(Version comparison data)

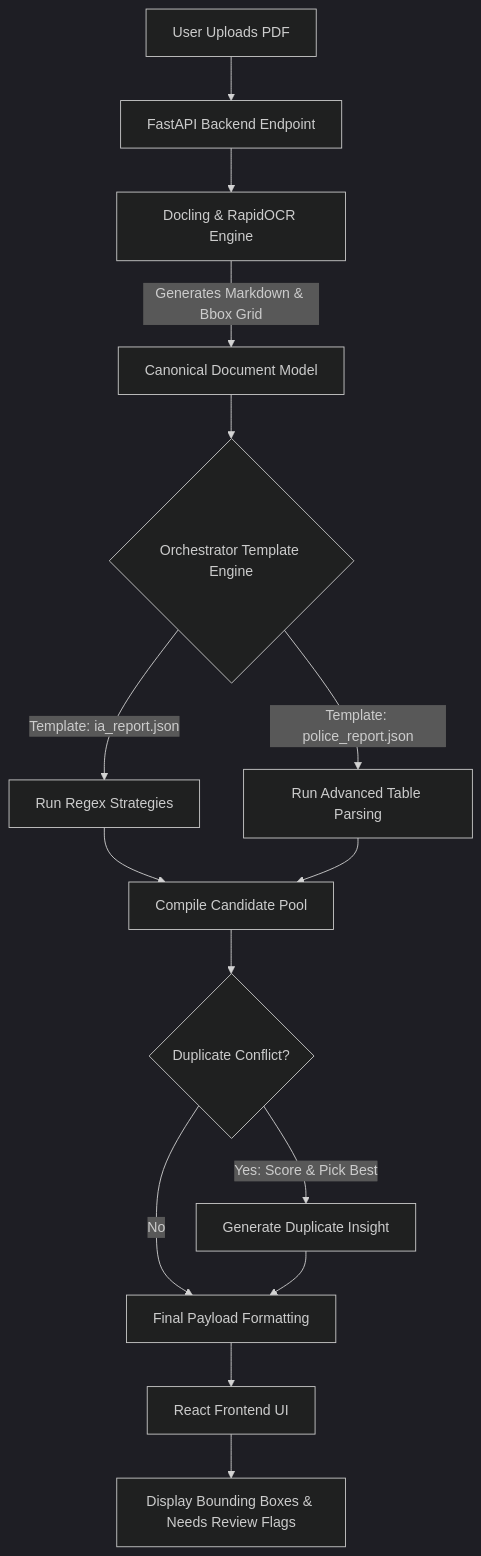
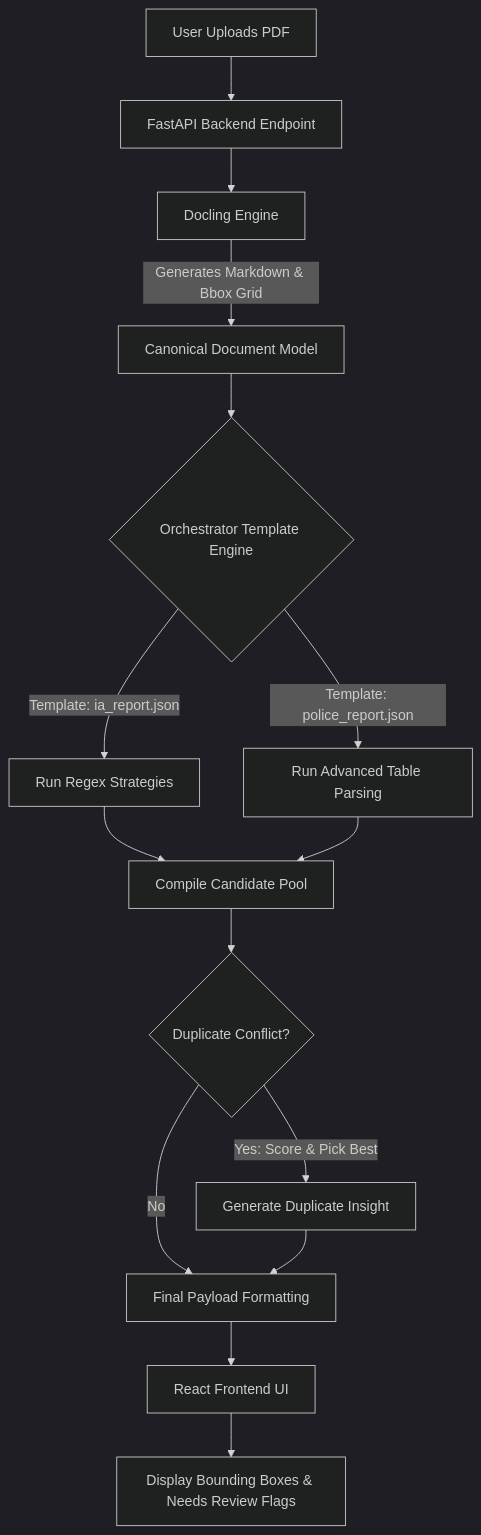
One commit to gpselevatenow/doc-intel changed the diagram in README.md. Above: the diagram before and after it, drawn with Mermaid (dark theme). The commit also changed other lines of this file and 3 other files, not shown here.

````diff
--- a/README.md
+++ b/README.md
@@ -30,21 +30,21 @@
 ```mermaid
 graph TD
     A[User Uploads PDF] --> B[FastAPI Backend Endpoint]
-    B --> C[Docling & RapidOCR Engine]
+    B --> C[Docling Engine]
     C -->|Generates Markdown & Bbox Grid| D[Canonical Document Model]
     D --> E{Orchestrator Template Engine}
     
     E -->|Template: ia_report.json| F[Run Regex Strategies]
     E -->|Template: police_report.json| G[Run Advanced Table Parsing]
     
     F --> H[Compile Candidate Pool]
     G --> H
     
     H --> I{Duplicate Conflict?}
     I -->|Yes: Score & Pick Best| J[Generate Duplicate Insight]
     I -->|No| K[Final Payload Formatting]
     
     J --> K
     K --> L[React Frontend UI]
     L --> M[Display Bounding Boxes & Needs Review Flags]
 ```
````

**TASK DETAILS**
Reproduce the entries above without change, omitting all pictures.

**TASK ANSWER**
One commit to gpselevatenow/doc-intel changed the diagram in README.md. Above: the diagram before and after it, drawn with Mermaid (dark theme). The commit also changed other lines of this file and 3 other files, not shown here.

````diff
--- a/README.md
+++ b/README.md
@@ -30,21 +30,21 @@
 ```mermaid
 graph TD
     A[User Uploads PDF] --> B[FastAPI Backend Endpoint]
-    B --> C[Docling & RapidOCR Engine]
+    B --> C[Docling Engine]
     C -->|Generates Markdown & Bbox Grid| D[Canonical Document Model]
     D --> E{Orchestrator Template Engine}
     
     E -->|Template: ia_report.json| F[Run Regex Strategies]
     E -->|Template: police_report.json| G[Run Advanced Table Parsing]
     
     F --> H[Compile Candidate Pool]
     G --> H
     
     H --> I{Duplicate Conflict?}
     I -->|Yes: Score & Pick Best| J[Generate Duplicate Insight]
     I -->|No| K[Final Payload Formatting]
     
     J --> K
     K --> L[React Frontend UI]
     L --> M[Display Bounding Boxes & Needs Review Flags]
 ```
````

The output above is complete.